What is the best story? The story that is waiting to be told.Walter Cronkite
- All concepts are relevant to every patient.
- All concepts are both independent by themselves and dependent on all other concepts as they interact in function, dysfunction, parafunction and rest.
- All concepts in occlusion have a “pure” definition and should never be considered a concept of occlusion (i.e. a philosophy).
- Pure concepts in occlusion are ethical teaching tools that provide value to the knowledge of occlusion.
“Pure” is synonymous with clean and free from contamination. Pure definitions are difficult to find and over the years are changed and diluted for interpretation of a particular point of view. Pure definitions in the original context are rare and change with time. When definitions are adapted to fit a “concept,” the original idea has the potential to become distorted.

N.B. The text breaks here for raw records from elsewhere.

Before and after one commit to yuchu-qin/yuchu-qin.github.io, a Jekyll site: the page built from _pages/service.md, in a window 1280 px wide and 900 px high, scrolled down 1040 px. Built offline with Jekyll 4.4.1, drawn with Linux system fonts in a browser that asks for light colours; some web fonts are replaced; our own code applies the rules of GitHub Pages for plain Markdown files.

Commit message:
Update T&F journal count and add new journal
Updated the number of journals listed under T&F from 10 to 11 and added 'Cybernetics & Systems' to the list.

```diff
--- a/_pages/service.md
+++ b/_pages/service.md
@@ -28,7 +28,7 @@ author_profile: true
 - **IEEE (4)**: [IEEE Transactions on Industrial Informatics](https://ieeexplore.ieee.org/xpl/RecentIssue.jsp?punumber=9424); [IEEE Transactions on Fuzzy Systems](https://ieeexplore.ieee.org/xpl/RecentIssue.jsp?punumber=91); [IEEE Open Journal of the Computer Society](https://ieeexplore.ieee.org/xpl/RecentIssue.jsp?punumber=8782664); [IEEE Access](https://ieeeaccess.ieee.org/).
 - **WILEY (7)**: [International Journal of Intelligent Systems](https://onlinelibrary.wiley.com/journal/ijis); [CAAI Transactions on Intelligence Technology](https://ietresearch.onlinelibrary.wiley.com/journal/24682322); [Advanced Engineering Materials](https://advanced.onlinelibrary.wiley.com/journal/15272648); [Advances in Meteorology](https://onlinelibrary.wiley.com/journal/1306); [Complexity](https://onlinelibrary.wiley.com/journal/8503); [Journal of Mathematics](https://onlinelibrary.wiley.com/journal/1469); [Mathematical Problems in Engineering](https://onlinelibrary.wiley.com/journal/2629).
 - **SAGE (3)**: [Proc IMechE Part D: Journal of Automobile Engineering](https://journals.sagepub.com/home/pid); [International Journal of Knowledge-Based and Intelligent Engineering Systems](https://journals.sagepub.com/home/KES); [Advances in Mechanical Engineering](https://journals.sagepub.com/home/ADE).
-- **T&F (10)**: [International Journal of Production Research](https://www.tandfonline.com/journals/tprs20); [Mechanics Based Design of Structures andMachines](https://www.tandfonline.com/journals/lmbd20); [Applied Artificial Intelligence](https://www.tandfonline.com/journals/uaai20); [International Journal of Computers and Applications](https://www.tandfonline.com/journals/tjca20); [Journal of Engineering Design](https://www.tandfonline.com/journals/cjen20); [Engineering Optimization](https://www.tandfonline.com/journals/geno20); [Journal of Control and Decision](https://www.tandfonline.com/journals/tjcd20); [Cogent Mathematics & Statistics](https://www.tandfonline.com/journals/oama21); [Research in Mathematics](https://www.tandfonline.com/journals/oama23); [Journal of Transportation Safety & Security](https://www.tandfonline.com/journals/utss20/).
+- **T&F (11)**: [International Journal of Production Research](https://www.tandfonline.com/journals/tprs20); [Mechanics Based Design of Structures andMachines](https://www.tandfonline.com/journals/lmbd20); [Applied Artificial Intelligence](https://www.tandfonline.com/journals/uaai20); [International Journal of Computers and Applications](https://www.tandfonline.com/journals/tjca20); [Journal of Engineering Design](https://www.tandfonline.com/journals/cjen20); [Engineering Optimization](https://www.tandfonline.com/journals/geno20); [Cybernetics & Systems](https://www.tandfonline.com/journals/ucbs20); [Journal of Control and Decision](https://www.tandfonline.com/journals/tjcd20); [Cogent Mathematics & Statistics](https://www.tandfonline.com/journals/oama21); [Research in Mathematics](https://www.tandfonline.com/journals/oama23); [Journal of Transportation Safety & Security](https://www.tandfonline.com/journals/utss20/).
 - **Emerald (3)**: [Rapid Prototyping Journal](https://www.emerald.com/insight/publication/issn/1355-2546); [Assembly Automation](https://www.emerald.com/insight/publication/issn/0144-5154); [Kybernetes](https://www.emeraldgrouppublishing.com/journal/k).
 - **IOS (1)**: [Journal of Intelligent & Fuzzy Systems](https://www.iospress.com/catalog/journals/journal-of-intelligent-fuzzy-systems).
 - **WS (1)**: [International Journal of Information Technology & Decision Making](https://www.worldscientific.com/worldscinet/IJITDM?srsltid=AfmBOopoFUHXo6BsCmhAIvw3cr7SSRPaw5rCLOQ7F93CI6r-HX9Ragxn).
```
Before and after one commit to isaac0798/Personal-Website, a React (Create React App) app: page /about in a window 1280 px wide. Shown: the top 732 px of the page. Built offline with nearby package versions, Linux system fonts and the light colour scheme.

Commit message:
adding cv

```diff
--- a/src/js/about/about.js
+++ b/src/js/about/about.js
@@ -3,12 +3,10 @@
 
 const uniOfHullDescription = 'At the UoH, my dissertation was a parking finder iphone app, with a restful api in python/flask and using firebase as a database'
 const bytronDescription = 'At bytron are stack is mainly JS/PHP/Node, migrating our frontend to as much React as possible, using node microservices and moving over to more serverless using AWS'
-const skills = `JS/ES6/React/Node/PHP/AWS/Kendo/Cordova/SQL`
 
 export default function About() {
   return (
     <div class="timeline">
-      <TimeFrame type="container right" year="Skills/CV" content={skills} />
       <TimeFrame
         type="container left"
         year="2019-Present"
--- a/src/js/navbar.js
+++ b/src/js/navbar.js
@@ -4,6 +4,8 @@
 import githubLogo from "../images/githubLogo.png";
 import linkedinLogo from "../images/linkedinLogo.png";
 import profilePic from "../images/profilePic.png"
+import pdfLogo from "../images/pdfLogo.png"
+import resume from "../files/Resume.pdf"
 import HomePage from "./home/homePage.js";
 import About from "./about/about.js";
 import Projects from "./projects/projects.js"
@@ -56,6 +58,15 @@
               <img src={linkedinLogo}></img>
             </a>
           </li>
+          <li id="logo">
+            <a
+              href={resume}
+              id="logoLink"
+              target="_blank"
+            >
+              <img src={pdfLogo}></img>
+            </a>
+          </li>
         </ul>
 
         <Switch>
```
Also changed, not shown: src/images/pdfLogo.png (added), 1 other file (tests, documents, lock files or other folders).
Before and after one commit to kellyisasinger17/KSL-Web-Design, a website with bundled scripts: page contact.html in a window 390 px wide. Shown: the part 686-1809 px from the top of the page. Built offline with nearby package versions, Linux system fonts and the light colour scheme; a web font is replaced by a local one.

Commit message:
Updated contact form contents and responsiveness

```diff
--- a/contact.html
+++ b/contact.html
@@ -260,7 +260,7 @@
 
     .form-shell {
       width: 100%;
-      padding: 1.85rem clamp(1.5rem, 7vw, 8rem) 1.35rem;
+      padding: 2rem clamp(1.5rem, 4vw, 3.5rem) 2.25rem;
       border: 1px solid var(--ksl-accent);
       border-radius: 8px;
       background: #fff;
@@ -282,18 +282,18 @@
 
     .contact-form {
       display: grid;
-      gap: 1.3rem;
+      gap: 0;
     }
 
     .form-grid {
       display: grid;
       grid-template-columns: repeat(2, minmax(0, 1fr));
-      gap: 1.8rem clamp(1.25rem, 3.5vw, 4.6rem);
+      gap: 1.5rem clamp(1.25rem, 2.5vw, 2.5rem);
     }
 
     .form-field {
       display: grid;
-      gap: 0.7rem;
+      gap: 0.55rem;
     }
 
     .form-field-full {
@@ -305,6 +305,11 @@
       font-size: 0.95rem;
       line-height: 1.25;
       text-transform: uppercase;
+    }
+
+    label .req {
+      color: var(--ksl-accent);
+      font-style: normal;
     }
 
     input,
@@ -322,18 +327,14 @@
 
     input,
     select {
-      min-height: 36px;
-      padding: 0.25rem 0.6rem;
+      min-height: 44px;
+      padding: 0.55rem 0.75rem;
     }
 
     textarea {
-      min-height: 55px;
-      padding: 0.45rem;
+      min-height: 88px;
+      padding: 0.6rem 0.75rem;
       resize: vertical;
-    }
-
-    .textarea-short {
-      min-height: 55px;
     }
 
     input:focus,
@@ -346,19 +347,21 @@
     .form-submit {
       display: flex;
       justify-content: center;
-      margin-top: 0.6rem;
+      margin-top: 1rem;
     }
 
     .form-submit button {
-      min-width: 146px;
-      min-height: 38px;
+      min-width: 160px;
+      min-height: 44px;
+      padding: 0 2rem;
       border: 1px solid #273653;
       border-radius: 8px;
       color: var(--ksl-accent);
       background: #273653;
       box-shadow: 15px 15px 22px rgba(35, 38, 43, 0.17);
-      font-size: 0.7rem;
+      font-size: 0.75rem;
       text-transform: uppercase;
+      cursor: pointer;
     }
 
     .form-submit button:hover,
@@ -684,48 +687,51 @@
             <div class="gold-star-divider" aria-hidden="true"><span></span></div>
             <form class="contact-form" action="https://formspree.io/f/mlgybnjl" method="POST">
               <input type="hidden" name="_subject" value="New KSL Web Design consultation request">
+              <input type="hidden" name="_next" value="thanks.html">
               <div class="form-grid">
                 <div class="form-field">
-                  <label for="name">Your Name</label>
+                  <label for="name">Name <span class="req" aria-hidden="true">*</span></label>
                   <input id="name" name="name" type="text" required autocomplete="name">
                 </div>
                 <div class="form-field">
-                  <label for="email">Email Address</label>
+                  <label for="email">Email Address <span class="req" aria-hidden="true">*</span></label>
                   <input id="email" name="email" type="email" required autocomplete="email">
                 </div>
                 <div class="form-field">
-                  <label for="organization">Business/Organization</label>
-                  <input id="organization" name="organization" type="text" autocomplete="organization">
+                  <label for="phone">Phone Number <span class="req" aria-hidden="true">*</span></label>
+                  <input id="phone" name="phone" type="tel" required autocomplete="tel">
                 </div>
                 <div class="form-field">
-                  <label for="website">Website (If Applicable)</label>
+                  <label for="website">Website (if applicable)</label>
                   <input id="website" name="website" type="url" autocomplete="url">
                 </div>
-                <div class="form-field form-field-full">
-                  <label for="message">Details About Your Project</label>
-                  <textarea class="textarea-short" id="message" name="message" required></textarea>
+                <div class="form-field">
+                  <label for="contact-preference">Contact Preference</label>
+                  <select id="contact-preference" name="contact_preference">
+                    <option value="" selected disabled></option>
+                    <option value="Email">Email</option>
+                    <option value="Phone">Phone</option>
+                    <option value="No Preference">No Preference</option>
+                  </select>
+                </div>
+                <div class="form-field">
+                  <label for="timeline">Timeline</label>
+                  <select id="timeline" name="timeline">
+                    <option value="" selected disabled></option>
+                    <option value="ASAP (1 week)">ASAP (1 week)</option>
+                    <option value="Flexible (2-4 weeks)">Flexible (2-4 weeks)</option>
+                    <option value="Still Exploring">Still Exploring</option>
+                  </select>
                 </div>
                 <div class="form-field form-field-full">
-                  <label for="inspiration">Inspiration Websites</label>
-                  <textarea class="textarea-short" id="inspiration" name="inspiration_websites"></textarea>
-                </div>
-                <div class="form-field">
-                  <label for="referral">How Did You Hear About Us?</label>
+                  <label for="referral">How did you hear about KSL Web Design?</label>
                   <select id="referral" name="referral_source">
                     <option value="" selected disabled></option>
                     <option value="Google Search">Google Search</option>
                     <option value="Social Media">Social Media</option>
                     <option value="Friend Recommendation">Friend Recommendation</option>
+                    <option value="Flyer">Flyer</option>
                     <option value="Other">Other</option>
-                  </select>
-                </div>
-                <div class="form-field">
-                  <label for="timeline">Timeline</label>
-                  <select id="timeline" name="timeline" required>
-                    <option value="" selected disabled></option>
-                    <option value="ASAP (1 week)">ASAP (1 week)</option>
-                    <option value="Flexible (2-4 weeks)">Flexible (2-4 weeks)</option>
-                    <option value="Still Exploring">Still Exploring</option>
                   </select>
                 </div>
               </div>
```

A “concept” is a thought of a generic idea that has been derived from a single meaning of a term. This common characteristic is that which is similar to all of the different individuals. Arthur Schopenhauer in his text “On the Will in Nature” when relating concepts of physiology and pathology gave way to the notion that, “every concept originates through our equating what is unequal.”
The stomatognathic system can be compared to a giant puzzle with numerous solution strategies. No two humans have identical ‘occlusal’ puzzle pieces or functional performance. You might say that people’s occlusions are as unique an identifier as their fingerprints. Dr. Major Ash, teacher and author, said in a lecture at the 2000 American Equilibration Society in Chicago that, “Science is a battle where ideas compete for acceptance.” He later asked, “Is there an occlusal scheme with a biological advantage?” and then wondered, “What is the truth?”
Every concept in occlusion has the same theme. Take a definition in its pure form: Contract and expand the common characteristics of equality within the unequal dynamics of human anatomy and function. Ask yourself, “Is the concept ethical?” and “What value does the concept provide in making occlusion logical to me and my patient?” Understand the concept by itself in its pure form before integrating the idea with other concepts in occlusion. Isolating each idea in its pure definition provides a road map to understanding and simplifying the twisted philosophies that we learn as concepts OF occlusion. Every dentist resorts to the potentially dangerous practice of relying on trial and error techniques to navigate the maze that occlusion really is.
Occlusion Confusion, an article by Dr. Gordon Christiansen (Dentaltown, April 2006 ), describes the dilemma encountered by every dental school, every student, and every dentist. Early in his career, Dr. Christiansen realized that he too had been poorly educated in occlusion during his training. Out of necessity and through trial and error, he came to incorporate occlusal concepts into his practice. The turning point came when the income generated by occlusal therapy became comparable to the one generated by restorative procedures.
Up until now, most dentists have waited until occlusions wear out or degenerate before searching for methods of treatment. That is generally the time when they enroll in continuing education courses or start attending workshops and study clubs where they benefit from discussing treatment planning cases with other doctors and specialists. Such brainstorming opportunities quickly expose participants to the diversity of clinical philosophies. Digital Occlusion will allow dentists to successfully incorporate occlusal therapy into their practice by educating their assistants and their hygienists in the art and science of occlusion. Digital dentistry makes development, anatomy, and function transparent thus preventing occlusions from degenerating in the first place.
What Concepts Teach
The basic vocabulary of dentistry has many interpretations. Dentists will continue to bend concepts to fit their personal philosophy of how to practice dentistry.
Each dentist is unique and special and each concept should be adapted to fulfill your need. Each concept has an academic history and each concept has a clinical application. It is important to recognize the difference between the two, because trouble follows those who become fixated on a single concept. Radical interpretation to satisfy a selfish agenda of a single concept limits your effectiveness as a dentist. Read the concepts for their academic historical value as a way to refresh the original meaning of the language of dentistry. Only after you can value the meaning of the concepts history over time can you develop your own interpretation and integrate it into your personal journey in occlusion.
The goals of Digital Occlusion are stated on the home page and are intended to enhance the understanding of every concept of occlusion. The purpose of this section is to outline many different concepts in an effort to bring harmony and closure to occlusion confusion. Digital dentistry embraces all concepts and brings them closer together. A better understanding of what you think you know about occlusion should never end in your career. Enjoy the future.